      • Till Eulenspiegel

        All the phones, iPods and music player in the EU region have lower headphone output compared to rest of the world since 2009.



        blog.mediamusicnow dot co dot uk/2015/03/23/eu-commission-control-volume-mp3-players-ipods-other-players/

        europa dot eu/rapid/press-release_IP-09-1364_en.htm

  • Sven Viking

    So much trouble, confusion and expense could have been avoided if they’d just kept the Facebook login optional.

  • Good news for my German friends!

  • Jistuce

    For once, I agree with you wholeheartedly. Every time I have something scold me for raising my headphones to an audible level, I curse the EU.

    • Christian Schildwaechter

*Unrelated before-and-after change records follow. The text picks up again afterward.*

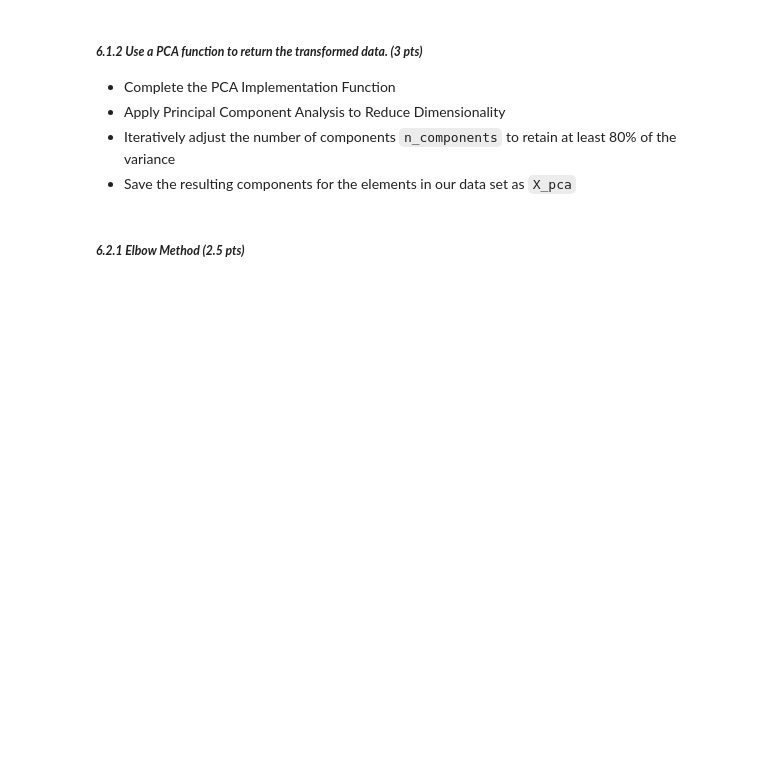
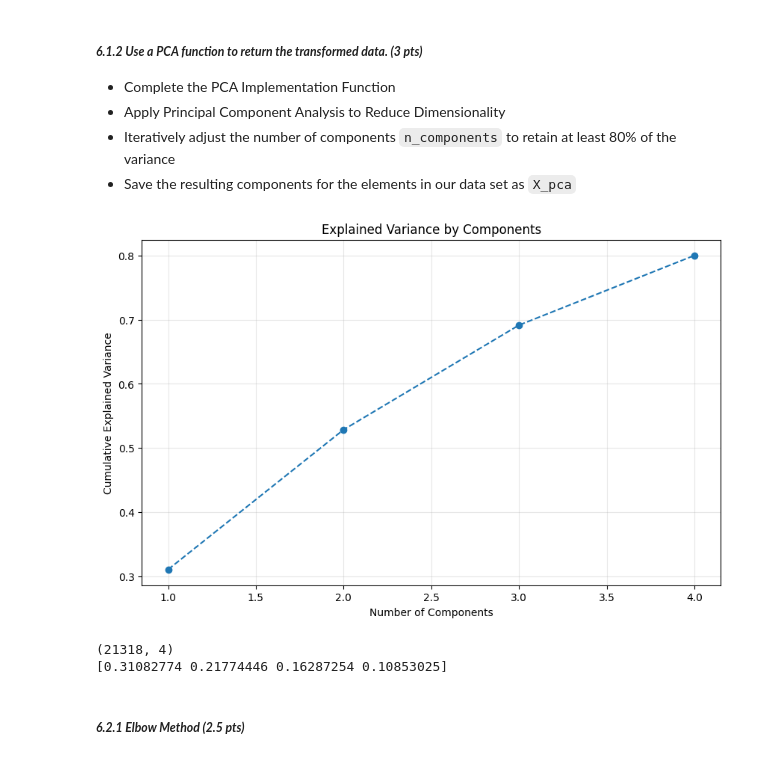
Before and after one commit to yohanbh/cmsc320, a Jupyter notebook: homework3/CMSC320_HW3_Summer_I_2026.ipynb, the cells around one changed output. Cells and saved outputs as stored; diff of their text form; code cells hidden in the pictures; blank space fills up the shorter version.

```diff
--- a/homework3/CMSC320_HW3_Summer_I_2026.ipynb
+++ b/homework3/CMSC320_HW3_Summer_I_2026.ipynb
@@ -509,8 +535,8 @@ X = yelp_data[['business_id', 'business_stars', 'review_count', 'checkins', 'rev
 
 
 # ANSWER STARTING HERE
-scaler =
-X_scaled =
+scaler = StandardScaler()
+X_scaled = scaler.fit_transform(X)
 
 # ANSWER ENDS HERE
 # %% [markdown]
@@ -547,25 +573,29 @@ For more in-depth reading on PCA:
 # %%
 # TODO: Apply PCA and return the transformed data
 
 def apply_pca(X_scaled, n_components):
     # ANSWER STARTING HERE
-    pca =
-    X_pca =
+    pca = PCA(n_components=n_components)
+    X_pca = pca.fit_transform(X_scaled)
     # ANSWER ENDS HERE
     plt.figure(figsize=(10, 6))
     plt.plot(range(1, n_components + 1), pca.explained_variance_ratio_.cumsum(), marker='o', linestyle='--')
     plt.title('Explained Variance by Components')
     plt.xlabel('Number of Components')
     plt.ylabel('Cumulative Explained Variance')
     plt.grid(True, alpha=0.3)
     plt.show()
 
     return pca, X_pca
     # Apply PCA
 n_components = 4
 pca, X_pca = apply_pca(X_scaled, n_components)
 print(X_pca.shape)
 print(pca.explained_variance_ratio_)
+# %% [output]
+[figure, added]
+(21318, 4)
+[0.31082774 0.21774446 0.16287254 0.10853025]
 # %% [markdown]
 ##### ***6.2.1 Elbow Method (2.5 pts)***
 # %% [markdown]
```
Also changed, not shown: parts of 6 cells of this notebook.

      I’m annoyed by that too, but I grew up with Walkman and Diskman without volume control limits, and I now have tinnitus, with two rather loud sine waves of different frequencies for the left and right ear. Luckily my brain ignores them 99% of the time, but I can imagine that this can drive people crazy if they are permanently aware of it. As I never worked in loud environments, but ignored warnings regarding hearing damage in my teens, there is a significant probability that the tinnitus was caused by long time exposure to high headphone volumes.

      So again, I am annoyed by being patronized and the resulting inconvenience, but have to admit that this is a better solution than only relying on teens/humans like me listening to health recommendations and acting responsible. Just like forcing people to wear motorcycle helmets or car seatbelts. You can still ignore that and accept the involved risks, but you will get fined if caught, nudging you towards the safer option by making the dangerous one inconvenient.

      • Jistuce

        There’s a fundamental problem, though. They don’t regulate volume.

        They CAN’T regulate volume, because they don’t know what is plugged into the headphone socket. They’ve chosen a random arbitrary power level that their panel of non-experts believes will always result in safe volume levels. In my experience, the EU-approved output power is often far too low for the headphones I’m trying to use.
        And bless it’s soul, my car stereo’s aux input wants me to crank my smartphone’s headphone output to the max that my freedom-loving american firmware allows. EU volume levels lead to me cranking the stereo up to over twice my normal listening level, ironically resulting in damaging volume levels when it goes back to another source(I assume it is damaging, because it HURTS).

        My favorite encounter with EU volume caps wasn’t really the EU’s fault, though.

        I had one phone once with a glitchy semi-EU mode where it would stop me halfway, warn me, then let me click OK to bypass the cap. It was absolutely DARLING in how it managed to be more obnoxious than a hard cap while also COMPLETELY non-compliant with the rules it was attempting to enforce. Worst of both worlds.
        But wait, there’s more! If I plugged in a cable to a headphone port that had been previously cranked past the EU cap level before disconnection, it would start at the prior volume and then about ten minutes later drop the volume to about half and flash the warning about high volume causing hearing damage(with the same override button). It was impressively incompetent.

  • ViRGiN

    Steam is available in Germany and they never had any issues. Gabe must have done shady deals with officials.